In my experience stunted chicks may continue to be slightly smaller and sometimes seem to have a slightly off beak to nares ratio if you are looking for it, but have always done fine for me once recovered. I would love to hear your results on this one way or another.


Sent from my iPhone using Tapatalk

OutlawedSpirit 04-20-2017 11:00 PM

Re: Problems Hand Feeding Parrotlets
 
I think it's sort of funny you mention the beak to nares ratio, as soon as I brought the baby home, the first thing my wife said was that his nares looked big compared to our babies. I do see it though it is very slight. Almost like his nares grew normally, but his beak is stunted like the rest of him. I think either way, he will be held back and kept with me. Even if he is "mostly" normal, I still have a special place in my heart for "misfits" so as long as he makes it, this will always be home.
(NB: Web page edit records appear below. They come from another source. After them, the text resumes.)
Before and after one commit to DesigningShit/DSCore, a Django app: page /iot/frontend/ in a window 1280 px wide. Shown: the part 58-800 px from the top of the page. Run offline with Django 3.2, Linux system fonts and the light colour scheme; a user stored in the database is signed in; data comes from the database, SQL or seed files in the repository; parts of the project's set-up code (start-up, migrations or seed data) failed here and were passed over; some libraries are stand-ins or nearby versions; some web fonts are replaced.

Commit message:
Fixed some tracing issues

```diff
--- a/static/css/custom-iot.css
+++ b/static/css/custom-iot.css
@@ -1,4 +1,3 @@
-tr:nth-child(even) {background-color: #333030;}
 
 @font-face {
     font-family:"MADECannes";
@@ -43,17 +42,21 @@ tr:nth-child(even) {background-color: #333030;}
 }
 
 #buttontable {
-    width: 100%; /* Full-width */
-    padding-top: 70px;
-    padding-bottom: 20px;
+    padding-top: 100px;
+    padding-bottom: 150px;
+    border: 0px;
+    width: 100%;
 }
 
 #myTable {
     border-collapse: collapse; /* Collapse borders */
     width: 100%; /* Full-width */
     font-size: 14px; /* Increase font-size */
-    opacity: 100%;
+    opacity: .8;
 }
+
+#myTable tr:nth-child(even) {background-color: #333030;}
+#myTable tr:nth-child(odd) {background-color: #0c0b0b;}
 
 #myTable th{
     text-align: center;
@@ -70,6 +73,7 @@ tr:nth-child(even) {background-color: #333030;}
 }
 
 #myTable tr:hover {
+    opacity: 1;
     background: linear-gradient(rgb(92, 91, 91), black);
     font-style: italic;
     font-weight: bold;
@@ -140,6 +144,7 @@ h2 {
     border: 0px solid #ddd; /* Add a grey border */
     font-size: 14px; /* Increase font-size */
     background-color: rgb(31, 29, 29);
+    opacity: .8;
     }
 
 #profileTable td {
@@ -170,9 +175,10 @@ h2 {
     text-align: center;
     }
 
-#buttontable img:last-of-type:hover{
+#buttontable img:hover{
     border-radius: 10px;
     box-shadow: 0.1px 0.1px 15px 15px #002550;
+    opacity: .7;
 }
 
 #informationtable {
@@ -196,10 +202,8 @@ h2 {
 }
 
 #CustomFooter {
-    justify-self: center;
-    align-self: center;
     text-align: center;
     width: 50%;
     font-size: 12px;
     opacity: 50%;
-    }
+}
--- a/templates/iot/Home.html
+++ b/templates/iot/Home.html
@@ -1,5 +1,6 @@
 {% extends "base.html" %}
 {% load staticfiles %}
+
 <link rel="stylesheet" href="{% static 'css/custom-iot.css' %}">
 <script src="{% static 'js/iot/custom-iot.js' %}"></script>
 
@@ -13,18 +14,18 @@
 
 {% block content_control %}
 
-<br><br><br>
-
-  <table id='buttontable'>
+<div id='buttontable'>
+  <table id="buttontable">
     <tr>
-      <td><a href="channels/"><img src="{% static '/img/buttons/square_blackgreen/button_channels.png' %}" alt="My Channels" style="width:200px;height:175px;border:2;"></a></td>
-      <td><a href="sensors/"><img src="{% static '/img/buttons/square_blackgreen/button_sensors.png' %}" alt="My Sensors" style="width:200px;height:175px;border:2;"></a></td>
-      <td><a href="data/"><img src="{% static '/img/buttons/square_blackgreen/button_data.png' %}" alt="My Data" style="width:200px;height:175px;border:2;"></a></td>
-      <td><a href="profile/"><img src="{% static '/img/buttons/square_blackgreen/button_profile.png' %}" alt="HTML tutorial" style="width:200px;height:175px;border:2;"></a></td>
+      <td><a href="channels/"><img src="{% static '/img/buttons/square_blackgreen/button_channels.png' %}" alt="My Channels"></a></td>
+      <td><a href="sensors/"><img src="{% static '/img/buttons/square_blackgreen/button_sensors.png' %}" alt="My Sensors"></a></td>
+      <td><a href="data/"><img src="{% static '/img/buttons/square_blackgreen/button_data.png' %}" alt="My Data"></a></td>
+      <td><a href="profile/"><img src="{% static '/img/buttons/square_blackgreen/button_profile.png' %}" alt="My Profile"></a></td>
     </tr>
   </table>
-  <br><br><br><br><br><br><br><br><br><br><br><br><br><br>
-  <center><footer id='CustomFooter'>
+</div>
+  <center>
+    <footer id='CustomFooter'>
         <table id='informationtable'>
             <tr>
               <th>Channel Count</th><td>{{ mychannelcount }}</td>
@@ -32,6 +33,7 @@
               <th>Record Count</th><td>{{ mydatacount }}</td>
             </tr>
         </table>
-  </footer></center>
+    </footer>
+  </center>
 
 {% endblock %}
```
SilverSage 04-20-2017 11:01 PM

Re: Problems Hand Feeding Parrotlets
 
That, and there is always that place for the first baby you REALLY have to fight for in order to save. No matter how "normal" they end up, it's just unthinkable to part with them :)


Sent from my iPhone using Tapatalk

OutlawedSpirit 04-20-2017 11:09 PM

Re: Problems Hand Feeding Parrotlets
 
Yea, I must say, I already sort of want to name him "Zombie", as morbid as it may sound. But if you had seen how close to death he looked when i went and picked him up. He just sat and swayed, and shook, his eyes half closed. When I gave him the pedialyte, there was no feeding response whatsoever. I honestly didn't even expect him to last an hour until I fed everyone else. Within an hour, he was bouncing, begging for food. The change was astronomical. It really was like reanimating the dead. It was astounding to see. If it wasn't for the fact that I was the only person to touch him, I would have thought it was a different bird.

SilverSage 04-20-2017 11:11 PM

Re: Problems Hand Feeding Parrotlets
 
I've had experiences like that! It's crazy how much they can perk up with warmth and fluid!


Sent from my iPhone using Tapatalk


All times are GMT -5. The time now is 11:59 AM.

Powered by vBulletin® Version 3.8.7
Copyright ©2000 - 2018, vBulletin Solutions, Inc.